• Your instructions: Return every line of the data below that includes the string "makecell".

• Listed records:
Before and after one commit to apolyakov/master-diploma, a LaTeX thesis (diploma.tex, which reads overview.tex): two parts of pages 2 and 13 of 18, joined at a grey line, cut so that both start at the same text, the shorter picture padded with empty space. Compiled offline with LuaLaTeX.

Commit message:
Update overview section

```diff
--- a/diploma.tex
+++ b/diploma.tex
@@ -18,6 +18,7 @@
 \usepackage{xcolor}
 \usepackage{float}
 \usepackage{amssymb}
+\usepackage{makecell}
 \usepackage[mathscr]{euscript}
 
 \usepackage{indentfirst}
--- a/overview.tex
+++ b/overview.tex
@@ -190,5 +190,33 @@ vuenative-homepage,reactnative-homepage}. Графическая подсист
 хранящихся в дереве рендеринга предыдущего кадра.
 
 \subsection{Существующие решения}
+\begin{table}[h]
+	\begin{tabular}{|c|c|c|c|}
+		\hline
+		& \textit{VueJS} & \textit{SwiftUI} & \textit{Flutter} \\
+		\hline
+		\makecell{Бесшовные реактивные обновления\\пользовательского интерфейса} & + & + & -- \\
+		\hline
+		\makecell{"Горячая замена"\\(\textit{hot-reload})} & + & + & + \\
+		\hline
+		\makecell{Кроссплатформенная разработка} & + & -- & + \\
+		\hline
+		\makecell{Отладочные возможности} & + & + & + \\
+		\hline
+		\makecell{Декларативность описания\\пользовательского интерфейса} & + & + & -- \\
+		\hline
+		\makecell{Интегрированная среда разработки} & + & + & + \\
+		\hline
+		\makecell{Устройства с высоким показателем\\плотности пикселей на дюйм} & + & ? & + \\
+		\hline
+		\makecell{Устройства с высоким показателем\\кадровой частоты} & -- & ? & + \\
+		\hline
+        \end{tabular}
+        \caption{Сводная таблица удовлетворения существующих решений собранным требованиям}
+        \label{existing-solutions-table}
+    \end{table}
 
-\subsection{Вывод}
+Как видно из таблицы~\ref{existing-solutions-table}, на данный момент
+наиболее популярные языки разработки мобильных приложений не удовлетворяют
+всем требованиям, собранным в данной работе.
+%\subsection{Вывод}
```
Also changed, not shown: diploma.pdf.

• Solution:
+\usepackage{makecell}
+		\makecell{Бесшовные реактивные обновления\\пользовательского интерфейса} & + & + & -- \\
+		\makecell{"Горячая замена"\\(\textit{hot-reload})} & + & + & + \\
+		\makecell{Кроссплатформенная разработка} & + & -- & + \\
+		\makecell{Отладочные возможности} & + & + & + \\
+		\makecell{Декларативность описания\\пользовательского интерфейса} & + & + & -- \\
+		\makecell{Интегрированная среда разработки} & + & + & + \\
+		\makecell{Устройства с высоким показателем\\плотности пикселей на дюйм} & + & ? & + \\
+		\makecell{Устройства с высоким показателем\\кадровой частоты} & -- & ? & + \\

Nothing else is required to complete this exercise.